Search found 16 books and stories containing Prastava, Prastāva, Prastāvā, Pra-stava, Pra-stāva; (plurals include: Prastavas, Prastāvas, Prastāvās, stavas, stāvas). You can also click to the full overview containing English textual excerpts.
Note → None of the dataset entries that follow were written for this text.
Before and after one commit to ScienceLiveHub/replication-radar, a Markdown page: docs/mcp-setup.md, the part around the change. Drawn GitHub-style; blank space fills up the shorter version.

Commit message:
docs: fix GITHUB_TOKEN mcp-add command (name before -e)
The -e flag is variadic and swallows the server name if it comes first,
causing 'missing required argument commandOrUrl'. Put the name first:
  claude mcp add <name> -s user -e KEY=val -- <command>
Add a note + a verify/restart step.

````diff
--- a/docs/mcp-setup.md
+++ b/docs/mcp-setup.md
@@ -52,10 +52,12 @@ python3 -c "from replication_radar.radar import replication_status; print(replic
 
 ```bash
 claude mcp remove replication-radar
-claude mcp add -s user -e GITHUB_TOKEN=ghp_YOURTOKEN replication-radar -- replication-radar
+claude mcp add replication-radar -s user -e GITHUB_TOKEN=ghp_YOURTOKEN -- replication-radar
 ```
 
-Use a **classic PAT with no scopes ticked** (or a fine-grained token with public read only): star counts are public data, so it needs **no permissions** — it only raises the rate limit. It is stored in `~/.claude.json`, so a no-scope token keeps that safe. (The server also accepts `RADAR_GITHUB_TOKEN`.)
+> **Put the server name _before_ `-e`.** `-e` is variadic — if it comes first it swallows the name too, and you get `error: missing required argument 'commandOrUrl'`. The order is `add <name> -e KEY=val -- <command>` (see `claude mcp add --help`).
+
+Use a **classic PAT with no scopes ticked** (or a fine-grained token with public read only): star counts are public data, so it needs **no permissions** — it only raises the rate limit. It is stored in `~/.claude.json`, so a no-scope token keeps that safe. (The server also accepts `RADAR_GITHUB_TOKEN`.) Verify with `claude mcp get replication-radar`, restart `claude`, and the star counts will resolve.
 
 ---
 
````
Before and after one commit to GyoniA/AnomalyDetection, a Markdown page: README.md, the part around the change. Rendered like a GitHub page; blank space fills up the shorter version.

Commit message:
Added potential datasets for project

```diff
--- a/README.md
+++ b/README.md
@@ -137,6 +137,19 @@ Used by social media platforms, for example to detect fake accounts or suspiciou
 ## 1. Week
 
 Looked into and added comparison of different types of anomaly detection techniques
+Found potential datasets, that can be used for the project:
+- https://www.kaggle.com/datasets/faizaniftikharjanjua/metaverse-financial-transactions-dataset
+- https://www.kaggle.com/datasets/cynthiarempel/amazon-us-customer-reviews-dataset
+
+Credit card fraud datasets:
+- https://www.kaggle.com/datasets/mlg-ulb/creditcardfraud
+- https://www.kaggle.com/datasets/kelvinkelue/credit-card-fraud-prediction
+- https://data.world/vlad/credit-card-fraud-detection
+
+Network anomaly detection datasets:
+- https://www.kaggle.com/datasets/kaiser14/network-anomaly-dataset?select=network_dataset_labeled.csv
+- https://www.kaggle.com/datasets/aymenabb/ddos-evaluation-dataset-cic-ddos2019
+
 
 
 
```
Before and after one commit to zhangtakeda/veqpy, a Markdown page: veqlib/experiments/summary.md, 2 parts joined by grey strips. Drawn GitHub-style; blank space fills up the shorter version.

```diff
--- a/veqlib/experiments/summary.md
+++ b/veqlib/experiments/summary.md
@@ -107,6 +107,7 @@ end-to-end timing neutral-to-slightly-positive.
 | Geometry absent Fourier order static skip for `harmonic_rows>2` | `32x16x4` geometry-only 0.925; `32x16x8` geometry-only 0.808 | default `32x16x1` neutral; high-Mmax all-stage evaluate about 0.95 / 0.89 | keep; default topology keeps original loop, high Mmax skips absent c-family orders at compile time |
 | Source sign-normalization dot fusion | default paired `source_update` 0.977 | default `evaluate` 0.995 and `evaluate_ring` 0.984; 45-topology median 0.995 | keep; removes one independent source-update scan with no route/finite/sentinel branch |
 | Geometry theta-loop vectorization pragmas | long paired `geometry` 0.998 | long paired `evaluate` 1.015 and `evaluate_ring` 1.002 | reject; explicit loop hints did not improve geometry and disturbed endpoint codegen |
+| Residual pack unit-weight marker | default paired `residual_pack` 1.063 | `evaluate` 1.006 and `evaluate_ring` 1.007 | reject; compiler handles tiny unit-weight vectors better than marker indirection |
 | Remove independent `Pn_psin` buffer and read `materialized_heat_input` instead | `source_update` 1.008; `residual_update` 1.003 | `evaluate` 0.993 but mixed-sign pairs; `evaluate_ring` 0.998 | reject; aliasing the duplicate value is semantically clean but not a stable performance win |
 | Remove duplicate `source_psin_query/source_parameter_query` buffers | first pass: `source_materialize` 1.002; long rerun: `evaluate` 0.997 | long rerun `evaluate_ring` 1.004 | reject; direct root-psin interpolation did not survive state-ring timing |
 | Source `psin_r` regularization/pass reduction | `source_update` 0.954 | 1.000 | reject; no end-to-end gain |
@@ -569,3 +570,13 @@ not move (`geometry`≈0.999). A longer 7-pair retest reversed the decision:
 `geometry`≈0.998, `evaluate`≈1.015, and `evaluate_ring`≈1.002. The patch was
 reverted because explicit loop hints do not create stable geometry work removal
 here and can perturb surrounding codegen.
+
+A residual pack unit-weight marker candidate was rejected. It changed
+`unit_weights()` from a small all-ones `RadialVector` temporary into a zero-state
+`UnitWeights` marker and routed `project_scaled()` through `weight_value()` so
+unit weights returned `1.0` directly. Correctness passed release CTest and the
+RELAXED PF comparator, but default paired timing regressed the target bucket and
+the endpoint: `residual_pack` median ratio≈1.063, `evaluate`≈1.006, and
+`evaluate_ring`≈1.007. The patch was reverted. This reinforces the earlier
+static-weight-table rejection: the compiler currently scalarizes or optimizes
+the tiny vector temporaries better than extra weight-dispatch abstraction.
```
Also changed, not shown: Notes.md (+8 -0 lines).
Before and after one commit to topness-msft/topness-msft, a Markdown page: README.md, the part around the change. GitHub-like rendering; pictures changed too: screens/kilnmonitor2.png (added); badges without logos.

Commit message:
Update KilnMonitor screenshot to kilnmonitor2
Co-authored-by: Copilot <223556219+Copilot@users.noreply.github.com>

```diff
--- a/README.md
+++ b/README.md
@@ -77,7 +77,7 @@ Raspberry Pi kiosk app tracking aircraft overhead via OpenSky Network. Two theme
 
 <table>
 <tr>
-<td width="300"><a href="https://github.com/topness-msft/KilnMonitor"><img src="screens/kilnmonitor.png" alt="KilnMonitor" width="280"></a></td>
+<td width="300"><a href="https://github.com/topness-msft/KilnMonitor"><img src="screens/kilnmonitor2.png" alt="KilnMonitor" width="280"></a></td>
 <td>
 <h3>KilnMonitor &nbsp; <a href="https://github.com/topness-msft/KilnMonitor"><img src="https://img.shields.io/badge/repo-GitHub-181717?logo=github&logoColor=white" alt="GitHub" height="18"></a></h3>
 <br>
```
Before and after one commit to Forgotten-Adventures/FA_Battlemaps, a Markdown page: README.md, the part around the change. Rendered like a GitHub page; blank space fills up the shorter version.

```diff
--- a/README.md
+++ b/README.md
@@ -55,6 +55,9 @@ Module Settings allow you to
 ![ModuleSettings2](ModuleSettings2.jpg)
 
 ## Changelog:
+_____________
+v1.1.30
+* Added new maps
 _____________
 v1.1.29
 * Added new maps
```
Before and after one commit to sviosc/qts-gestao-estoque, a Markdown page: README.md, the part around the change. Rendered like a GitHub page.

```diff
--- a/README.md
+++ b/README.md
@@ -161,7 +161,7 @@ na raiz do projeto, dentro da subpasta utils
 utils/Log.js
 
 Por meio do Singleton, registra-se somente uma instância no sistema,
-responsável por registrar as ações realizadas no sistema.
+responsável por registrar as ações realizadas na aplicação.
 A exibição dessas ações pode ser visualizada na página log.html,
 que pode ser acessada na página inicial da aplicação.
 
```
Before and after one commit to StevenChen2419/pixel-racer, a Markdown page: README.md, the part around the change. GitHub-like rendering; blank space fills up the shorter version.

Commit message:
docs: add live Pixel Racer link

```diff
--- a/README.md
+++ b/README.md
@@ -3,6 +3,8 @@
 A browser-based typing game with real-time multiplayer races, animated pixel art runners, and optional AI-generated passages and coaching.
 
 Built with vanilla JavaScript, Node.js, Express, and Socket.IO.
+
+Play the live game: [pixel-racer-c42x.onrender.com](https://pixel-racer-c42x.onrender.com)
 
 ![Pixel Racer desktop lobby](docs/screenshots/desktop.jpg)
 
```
Below are direct links for the most relevant articles:
Garga Samhita (English) (by Danavir Goswami)
Verse 1.12.36 < [Chapter 12 - Description of Śrī Nanda’s Festival]
Chandogya Upanishad (Madhva commentary) (by Srisa Chandra Vasu)
Second Adhyaya, Second Khanda (3 Mantras)
Second Adhyaya, Tenth Khanda (5 mantras)
First Adhyaya, Eleventh Khanda (8 mantras)
Chaitanya Bhagavata (by Bhumipati Dāsa)
Verse 1.7.37 < [Chapter 7 - Śrī Viśvarūpa Takes Sannyāsa]
Verse 2.197 < [Chapter 2 - The Lord’s Manifestation at the House of Śrīvāsa and the Inauguration of Saṅkīrtana]
Verse 1.11.94 < [Chapter 11 - Meeting with Śrī Īśvara Purī]
Brahma Sutras (Nimbarka commentary) (by Roma Bose)
Brahma-Sūtra 1.1.24 < [Adhikaraṇa 9 - Sutra 24]
Chandogya Upanishad (Shankara Bhashya) (by Ganganatha Jha)
Section 1.11 (eleventh khaṇḍa) (nine texts) < [Chapter 1 - First Adhyāya]
Section 2.6 (sixth khaṇḍa) (two texts) < [Chapter 2 - Second Adhyāya]
Section 2.16 (sixteenth khaṇḍa) (two texts) < [Chapter 2 - Second Adhyāya]
Brahma Sutras (Shankara Bhashya) (by Swami Vireshwarananda)
Chapter I, Section I, Adhikarana IX < [Section I]